Tuesday, March 2, 2010

Now that I'm not dying....

I started making plans. It's the not knowing. Only two weeks of uncertainty. Not bad by any standards. Except mine. Not knowing is better than knowing something terrible. I'll take not knowing for two weeks anyday over knowing, having lethal, devastating information, information that I feared but did not receive. Time falls into a different rhythm. One feels suspended. In fact, it feels a lot like the experience of being more literally 'dissociated,' as I was in the months after the attack in 2002. Dissociation is that eerie and awful experience of feeling outside yourself, outside your mind, outside your life. It is the sensation of watching your life go on, and you with it, but without being on the inside of it. During the months after the attack, the experience of dissociation was a safety mechanism, a gift from my mind to myself, a protective layer between my reality and the reality of what had occurred. It was hard enough to go on, being conscious as I was, of what had happened, what had been done, what other humans were capable of doing to one of their own, the evil that was perpetrated in a sacred space.

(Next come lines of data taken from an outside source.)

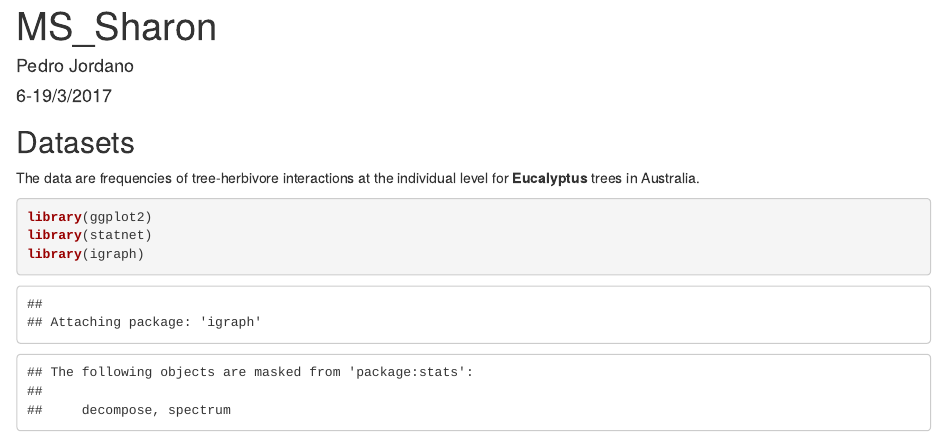
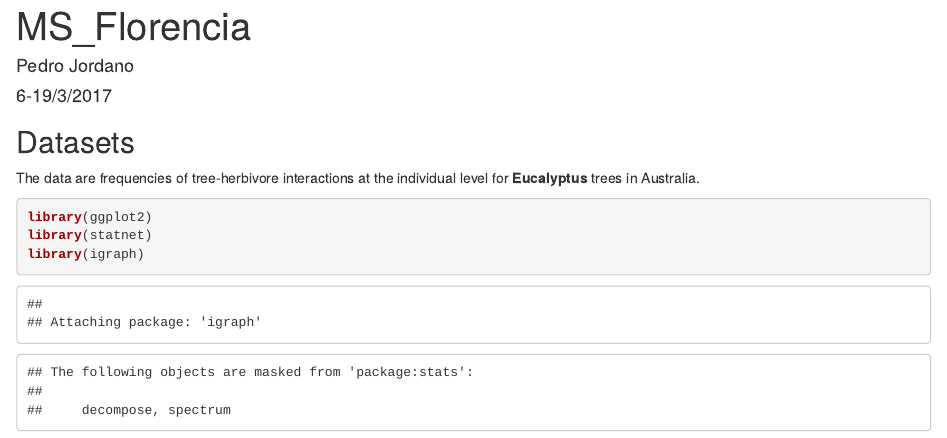
Before and after one commit to PJordano-Lab/MS_Florencia, an R Markdown document (code/fm1.Rmd): the page in a window 1100 px wide, from its top. Rendered offline with R 4.5, knitr and Pandoc, with nearby package versions; some code elsewhere in the file could not run offline; common packages that the code uses without loading them are loaded.

```diff
--- a/code/fm1.Rmd
+++ b/code/fm1.Rmd
@@ -1,5 +1,5 @@
 ---
-title: "MS_Sharon"
+title: "MS_Florencia"
 author: "Pedro Jordano"
 date: "6-19/3/2017"
 output: html_document
```
Also changed, not shown: README.md, 2 other files.
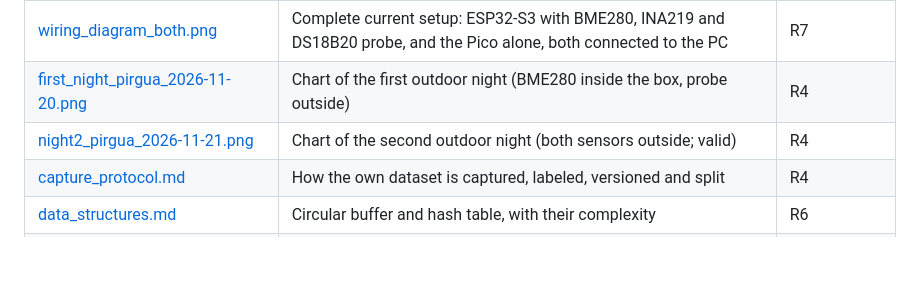
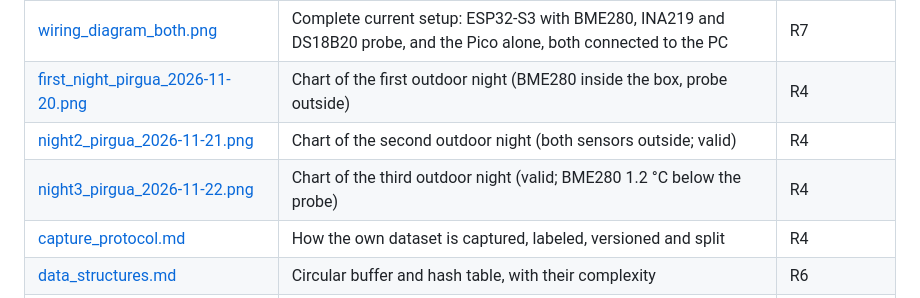
Before and after one commit to MahomerLeon/frost-node-tinyml, a Markdown page: docs/README.md, the part around the change. Drawn GitHub-style; blank space fills up the shorter version.

```diff
--- a/docs/README.md
+++ b/docs/README.md
@@ -9,6 +9,7 @@
 | [wiring_diagram_both.png](wiring_diagram_both.png) | Complete current setup: ESP32-S3 with BME280, INA219 and DS18B20 probe, and the Pico alone, both connected to the PC | R7 |
 | [first_night_pirgua_2026-11-20.png](first_night_pirgua_2026-11-20.png) | Chart of the first outdoor night (BME280 inside the box, probe outside) | R4 |
 | [night2_pirgua_2026-11-21.png](night2_pirgua_2026-11-21.png) | Chart of the second outdoor night (both sensors outside; valid) | R4 |
+| [night3_pirgua_2026-11-22.png](night3_pirgua_2026-11-22.png) | Chart of the third outdoor night (valid; BME280 1.2 °C below the probe) | R4 |
 | [capture_protocol.md](capture_protocol.md) | How the own dataset is captured, labeled, versioned and split | R4 |
 | [data_structures.md](data_structures.md) | Circular buffer and hash table, with their complexity | R6 |
 | [resource_report.md](resource_report.md) | How Flash, RAM, latency, CPU and power are measured; ESP32-S3 vs. Pico; results | R7 |
```
Also changed, not shown: README.md (+5 -4 lines), docs/capture_protocol.md (+18 -3 lines), docs/night3_pirgua_2026-11-22.png (added), 7 other files.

It was a shock. But there was still this lovely layer, like gauze, a sheath, protection. Because there are times when life is too much to take in. We cannot stand too much reality, as the playwright has said (Bertold Brecht). Sophie's Choice is a devastating portrait of a life severed from reality, a reality that is too diabolical, that feels overwhelming, beyond redemption. I just read the book again in the company of some very talented writers, and we were really struck by the way the author wove together life and death so close, so interwoven that the lines became blurred. Like too many of her peers, Sophie was dying from the moment the Nazi's crossed the border. Reality was far too much. She never found her way back. Some of us split away from our personalities, our selves, forever in the wake of extreme shock, trauma, violence. And some of us just take a break, a time-out from the reality of what is in the world, what the world can do, of how harsh and stupid and destructive the world can be. And then we come back for more. Daring to step back in, to take steps in the direction of living, of life, of trusting and loving and playing around with life again. These last two weeks of not knowing what was going on inside my lungs was scary like that, the temptation to step outside for just a little while. To wait and watch. And not make any big plans. Not like before, not like I felt for the years it took before I dared to move outside a very small circle of trust, after being attacked a few years ago. And not quite like it still feels today when I come too close to what my animal brain perceives is danger. Not that bad, but weird all the same. No cancer, no embolisms, no creepy stuff. Just this one stinkin' rib that broke. I can live through that. In fact, now that I'm not dying, there's a list I've got to get back to. Poland is on it, of course, and Sweden. And, by gum, there's a novel..... It's good to be back! And thanks again for all your notes and concern! This is reality that is easily better than bearable. You make it good. Thanks!